Interview: Emily

Today we’re joined by Emily. Emily is a phenomenal visual artist who does a lot of 2D art and fashion design. She’s a fashion designer and illustrator who is currently studying both, Aside from fashion design, Emily draws and paints. The gowns she designs are gorgeous (the green one is one of the prettiest dresses I’ve ever seen). She obviously has an incredibly bright future ahead of her. My thanks to her for taking the time to participate in this interview.

Drapingfinal
Draping

WORK

Please, tell us about your art.

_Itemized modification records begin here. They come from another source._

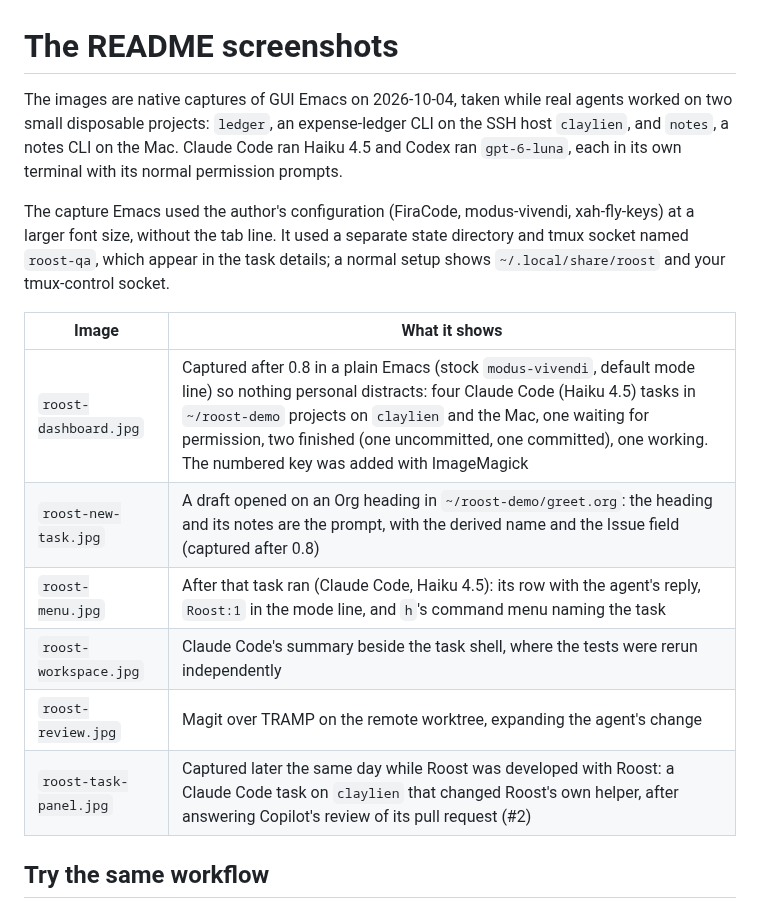
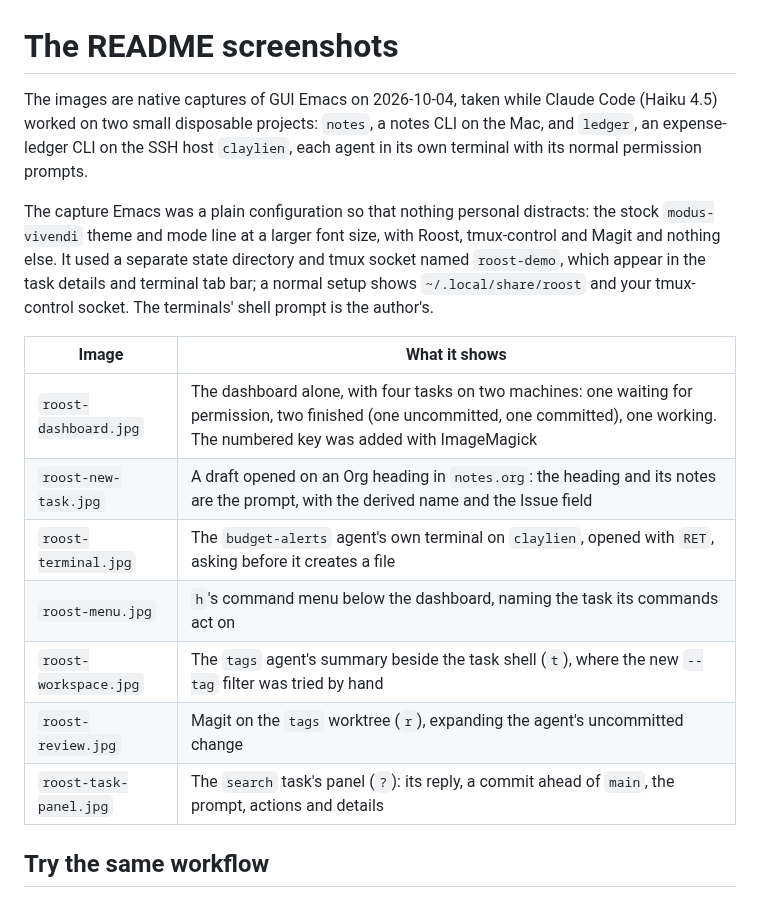
Before and after one commit to csheaff/roost, a Markdown page: docs/demo.md, the part around the change. Drawn GitHub-style.

Commit message:
Recapture every README image in a plain Emacs, and show the agent's terminal
All images now come from one consistent setup: the stock theme and mode
line, no personal configuration, and real Claude Code tasks on the Mac
and claylien. A new image shows what RET opens, the agent's own terminal
at a permission prompt, which the old hero squeezed in below the
dashboard.

Co-Authored-By: Claude Opus 5.5 <noreply@anthropic.com>

```diff
--- a/docs/demo.md
+++ b/docs/demo.md
@@ -1,24 +1,26 @@
 # The README screenshots
 
-The images are native captures of GUI Emacs on 2026-10-04, taken while real
-agents worked on two small disposable projects: `ledger`, an expense-ledger CLI
-on the SSH host `claylien`, and `notes`, a notes CLI on the Mac. Claude Code ran
-Haiku 4.5 and Codex ran `gpt-6-luna`, each in its own terminal with its normal
-permission prompts.
+The images are native captures of GUI Emacs on 2026-10-04, taken while Claude
+Code (Haiku 4.5) worked on two small disposable projects: `notes`, a notes CLI on
+the Mac, and `ledger`, an expense-ledger CLI on the SSH host `claylien`, each
+agent in its own terminal with its normal permission prompts.
 
-The capture Emacs used the author's configuration (FiraCode, modus-vivendi,
-xah-fly-keys) at a larger font size, without the tab line. It used a separate
-state directory and tmux socket named `roost-qa`, which appear in the task
-details; a normal setup shows `~/.local/share/roost` and your tmux-control socket.
+The capture Emacs was a plain configuration so that nothing personal distracts:
+the stock `modus-vivendi` theme and mode line at a larger font size, with
+Roost, tmux-control and Magit and nothing else. It used a separate state
+directory and tmux socket named `roost-demo`, which appear in the task details
+and terminal tab bar; a normal setup shows `~/.local/share/roost` and your
+tmux-control socket. The terminals' shell prompt is the author's.
 
 | Image | What it shows |
 | --- | --- |
-| `roost-dashboard.jpg` | Captured after 0.8 in a plain Emacs (stock `modus-vivendi`, default mode line) so nothing personal distracts: four Claude Code (Haiku 4.5) tasks in `~/roost-demo` projects on `claylien` and the Mac, one waiting for permission, two finished (one uncommitted, one committed), one working. The numbered key was added with ImageMagick |
-| `roost-new-task.jpg` | A draft opened on an Org heading in `~/roost-demo/greet.org`: the heading and its notes are the prompt, with the derived name and the Issue field (captured after 0.8) |
-| `roost-menu.jpg` | After that task ran (Claude Code, Haiku 4.5): its row with the agent's reply, `Roost:1` in the mode line, and `h`'s command menu naming the task |
-| `roost-workspace.jpg` | Claude Code's summary beside the task shell, where the tests were rerun independently |
-| `roost-review.jpg` | Magit over TRAMP on the remote worktree, expanding the agent's change |
-| `roost-task-panel.jpg` | Captured later the same day while Roost was developed with Roost: a Claude Code task on `claylien` that changed Roost's own helper, after answering Copilot's review of its pull request (#2) |
+| `roost-dashboard.jpg` | The dashboard alone, with four tasks on two machines: one waiting for permission, two finished (one uncommitted, one committed), one working. The numbered key was added with ImageMagick |
+| `roost-new-task.jpg` | A draft opened on an Org heading in `notes.org`: the heading and its notes are the prompt, with the derived name and the Issue field |
+| `roost-terminal.jpg` | The `budget-alerts` agent's own terminal on `claylien`, opened with `RET`, asking before it creates a file |
+| `roost-menu.jpg` | `h`'s command menu below the dashboard, naming the task its commands act on |
+| `roost-workspace.jpg` | The `tags` agent's summary beside the task shell (`t`), where the new `--tag` filter was tried by hand |
+| `roost-review.jpg` | Magit on the `tags` worktree (`r`), expanding the agent's uncommitted change |
+| `roost-task-panel.jpg` | The `search` task's panel (`?`): its reply, a commit ahead of `main`, the prompt, actions and details |
 
 ## Try the same workflow
 
```
Also changed, not shown: README.md (+11 -6 lines), docs/images/roost-menu.jpg, docs/images/roost-new-task.jpg, docs/images/roost-review.jpg, docs/images/roost-task-panel.jpg, docs/images/roost-terminal.jpg (added), docs/images/roost-workspace.jpg.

I enjoy making both 2D art- mainly drawing and painting- and fashion design. When I do a 2D piece, the subject matter can range anywhere from facial portraits to abstract works. I enjoy the challenge of attempting to render something as realistically as possible, as well as the expressiveness of working freely with color and shape to portray certain ideas or emotions without specific subject matter. As far as fashion design goes, my taste is quite out there and fun, I think. I like to design clothes for someone who wants to look unique, as well as feel confident and elegant. Gowns are my main base of inspiration.

What inspires you?

Anything really- it can be as typical as elements of nature, or as random as the shape of some books on a shelf. Often I find myself inspired by something I had overlooked in the past, but suddenly catches my eye in a different way. I also take a lot of inspiration from elements of fantasy story telling- dragons and other mythical creatures, battle armor, historical garments worn by past royalty.

What got you interested in your field?  Have you always wanted to be an artist?

I’m not entirely sure, really. I’ve been drawing since I could hold a crayon, and I remember drawing clothing based on my own ideas as early as five years old. I think I’ve always liked that you could take a blank page and put anything you want on it. I also really enjoyed looking at the different ways characters on TV and in movies were dressed- I liked that you could further emphasize who a character was through their clothing.

I do remember in fifth grade realizing that fashion design was a huge field that someone could go into as a career, and since then the idea has pretty much stuck.

Do you have any kind of special or unique signature, symbol, or feature you include in your work that you’d be willing to reveal?

I don’t – but I should, that sounds awesome!

What advice would you give young aspiring artists?

I became more and more enthusiastic about making art when I could see improvements from my past work. Keep a sketchbook, even if it takes you two years to fill it, you can look back to the older stuff and see how you’ve grown. Try not to be ashamed to make mistakes- anyone who points them out with bad intentions is likely insecure about their work as well. Anything that gives you joy is worth doing- try not to let it be something that gives you stress. The more positive it is to hone your craft, the more you will want to practice, and the more rewarding it will be.

Titania
Titania

ASEXUALITY

Where on the spectrum do you identify?

Demisexual, possibly demiromantic.

Have you encountered any kind of ace prejudice or ignorance in your field?  If so, how do you handle it?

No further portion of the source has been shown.